▶ _WORK TASK_:
In your copy, reproduce each entry exactly and include no picture.

Segment Open

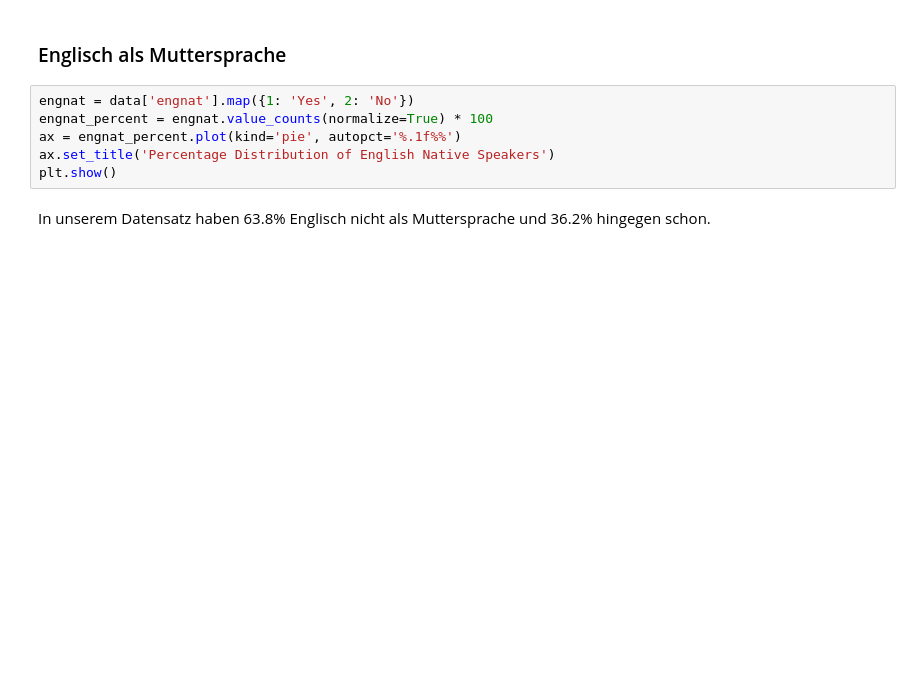
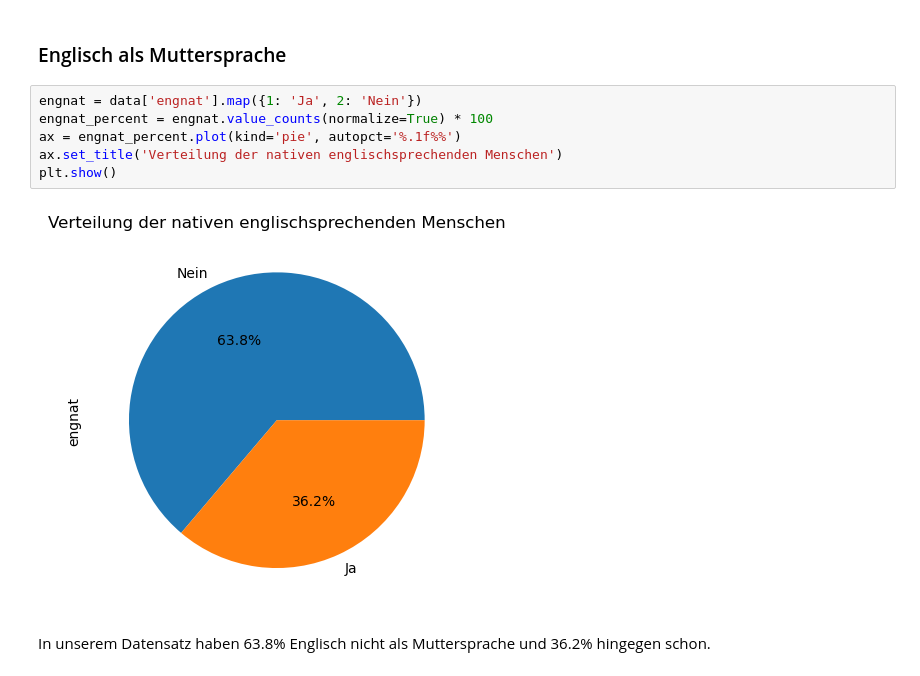
Before and after one commit to wi21b030/Mental-Health, a Jupyter notebook: Mental-Health.ipynb, the cells around one changed output. Saved outputs shown, nothing was run; the diff lists cells and outputs as text; blank space fills up the shorter version.

```diff
--- a/Mental-Health.ipynb
+++ b/Mental-Health.ipynb
@@ -219,11 +223,13 @@ plt.show()
 # %% [markdown]
 ### Englisch als Muttersprache
 # %%
-engnat = data['engnat'].map({1: 'Yes', 2: 'No'})
+engnat = data['engnat'].map({1: 'Ja', 2: 'Nein'})
 engnat_percent = engnat.value_counts(normalize=True) * 100
 ax = engnat_percent.plot(kind='pie', autopct='%.1f%%')
-ax.set_title('Percentage Distribution of English Native Speakers')
+ax.set_title('Verteilung der nativen englischsprechenden Menschen')
 plt.show()
+# %% [output]
+[figure, added]
 # %% [markdown]
 In unserem Datensatz haben 63.8% Englisch nicht als Muttersprache und 36.2% hingegen schon.
 # %% [markdown]
```
Also changed, not shown: parts of 6 cells of this notebook.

Segment Closed

▶ _SOLUTION_:
Before and after one commit to wi21b030/Mental-Health, a Jupyter notebook: Mental-Health.ipynb, the cells around one changed output. Saved outputs shown, nothing was run; the diff lists cells and outputs as text; blank space fills up the shorter version.

```diff
--- a/Mental-Health.ipynb
+++ b/Mental-Health.ipynb
@@ -219,11 +223,13 @@ plt.show()
 # %% [markdown]
 ### Englisch als Muttersprache
 # %%
-engnat = data['engnat'].map({1: 'Yes', 2: 'No'})
+engnat = data['engnat'].map({1: 'Ja', 2: 'Nein'})
 engnat_percent = engnat.value_counts(normalize=True) * 100
 ax = engnat_percent.plot(kind='pie', autopct='%.1f%%')
-ax.set_title('Percentage Distribution of English Native Speakers')
+ax.set_title('Verteilung der nativen englischsprechenden Menschen')
 plt.show()
+# %% [output]
+[figure, added]
 # %% [markdown]
 In unserem Datensatz haben 63.8% Englisch nicht als Muttersprache und 36.2% hingegen schon.
 # %% [markdown]
```
Also changed, not shown: parts of 6 cells of this notebook.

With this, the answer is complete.